This above all: to thine own self be true,
And it must follow, as the night the day,
Thou canst not then be false to any man.
Act I, scene iii.
The second part of a valediction is to reflect on how enjoyable the experience has been and to provide thanks.
That aspect is very easy. I want you all to know what a delight it has been to be part of the Wyoming State Bar organization. Our profession has always been an integral part of my life. I am proud that most of my family and my best friends are attorneys. It has been a fun, gratifying and stimulating time for me. I will always remember with fondness my dealings with Bar officers and commissioners, the Courts, Wyoming lawyers and the extraordinarily talented and committed staff at the Wyoming State Bar. "Thanks for the memories."

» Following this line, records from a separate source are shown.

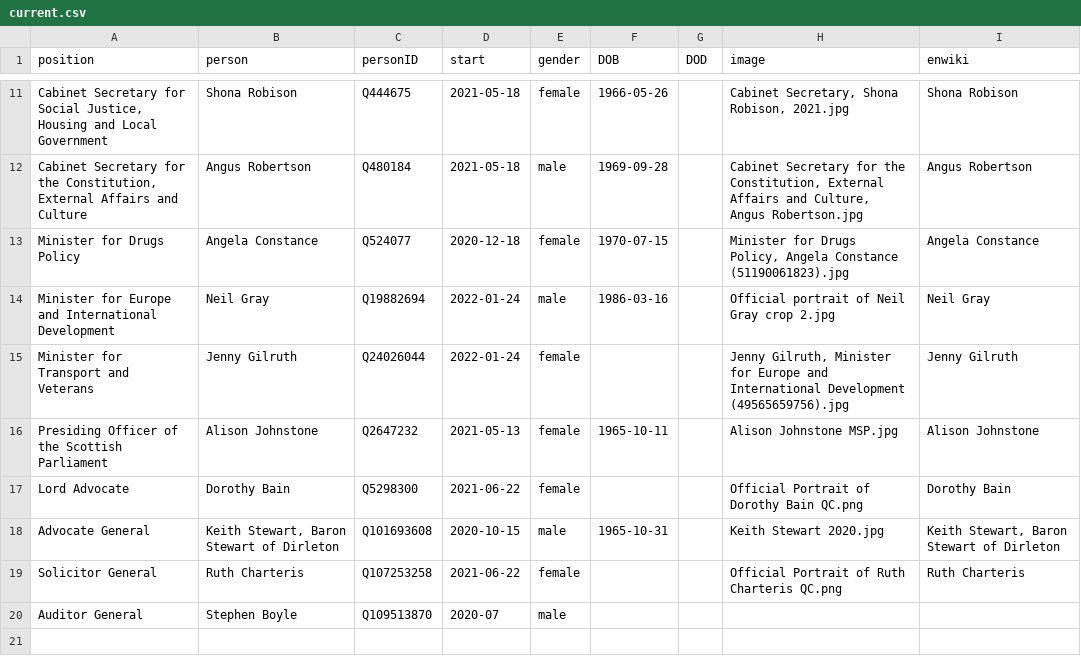
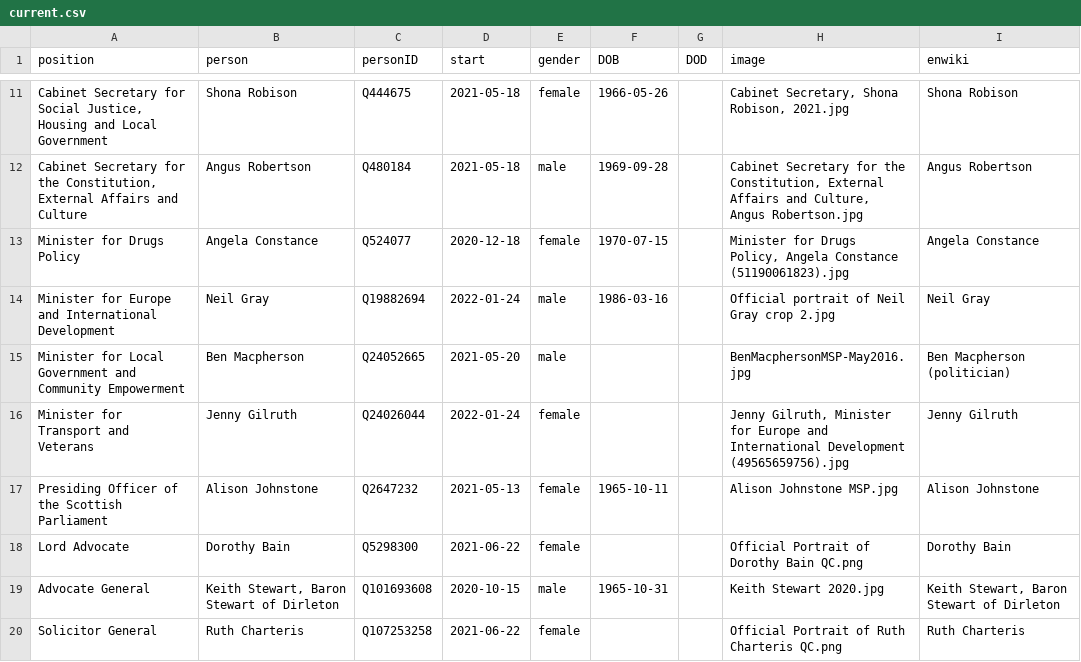
Before and after one commit to every-politician-scrapers/scotland-cabinet, a CSV file: html/current.csv, drawn as a sheet; only a part is shown, gaps mark what is left out; the shorter side is filled out with more unchanged rows; the diff names each change by its address in the sheet, - before the commit and + after, or states it on an @@ line.

```diff
--- a/html/current.csv
+++ b/html/current.csv
+row 15: Minister for Local Government and Community Empowerment | Ben Macpherson | Q24052665 | 2021-05-20 | male |  |  | BenMacphersonMSP-May2016.jpg | Ben Macpherson (politician)
```
Also changed, not shown: html/holders21.csv, html/positions.csv, 3 other files.
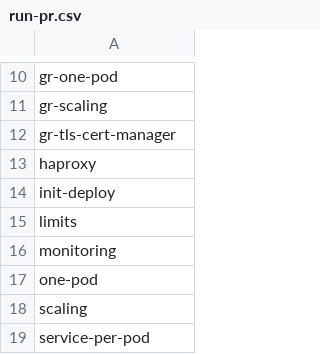
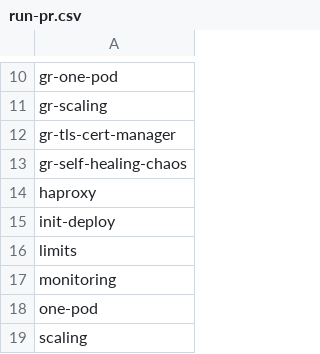
Before and after one commit to percona/percona-server-mysql-operator, a CSV file: e2e-tests/run-pr.csv, drawn as a sheet; only a part is shown, gaps mark what is left out; the shorter side is filled out with more unchanged rows.

Commit message:
add `gr-self-healing-chaos` test

```diff
--- a/e2e-tests/run-pr.csv
+++ b/e2e-tests/run-pr.csv
@@ -12,2 +12,3 @@ gr-scaling
 gr-tls-cert-manager
+gr-self-healing-chaos
 haproxy
```
Also changed, not shown: e2e-tests/run-release.csv, 19 other files.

I have had several acquaintances say with disbelief, "Mary, are you retiring?" I want to respond but don’t, that "I've been called many things, but never have been characterized as shy and retiring." So, I just say, "yes." Then, comes the question, "but what will you do with your time?" My response is to whip out a newspaper advertisement that I recently clipped from the Wall Street Journal.
Dictionary definition of retirement: 1. to disappear 2. to go away 3. to withdraw.
Our definition of retirement: 1. to be connected 2. To reinvent 3. freedom
~ taken from an ad for Ameriprise
I don't plan to follow the "dictionary definition," but will embrace the concept that I will continue to be connected with my family, friends, community and profession, while at the same time deciding what is really important. All of this will bring a great sense of freedom. Specifically, I am going to teach an English class at LCCC, travel to exotic places, play the trombone more, continue to serve on boards in Cheyenne, brush up on my high school Spanish and become a better photographer. I am also going to finish my project detailing the first 50 women who were admitted to practice law in Wyoming. I also plan to keep active in the law by doing appellate and pro bono work. Unlike General Douglas MacArthur, I don’t plan to "fade away."
In some languages, there is no word for "goodbye." Maybe Charlie Brown had the right approach when he observed,
Why can't we get all the people together in the world that we really like and then just stay together? I guess that wouldn't work. Someone would leave. Someone always leaves. Then we would have to say good-bye. I hate good-byes. I know what I need. I need more hellos.
I also need "hellos" and will look forward to seeing all of you. I’ll now take my leave by emulating E.T. by saying, "Be good."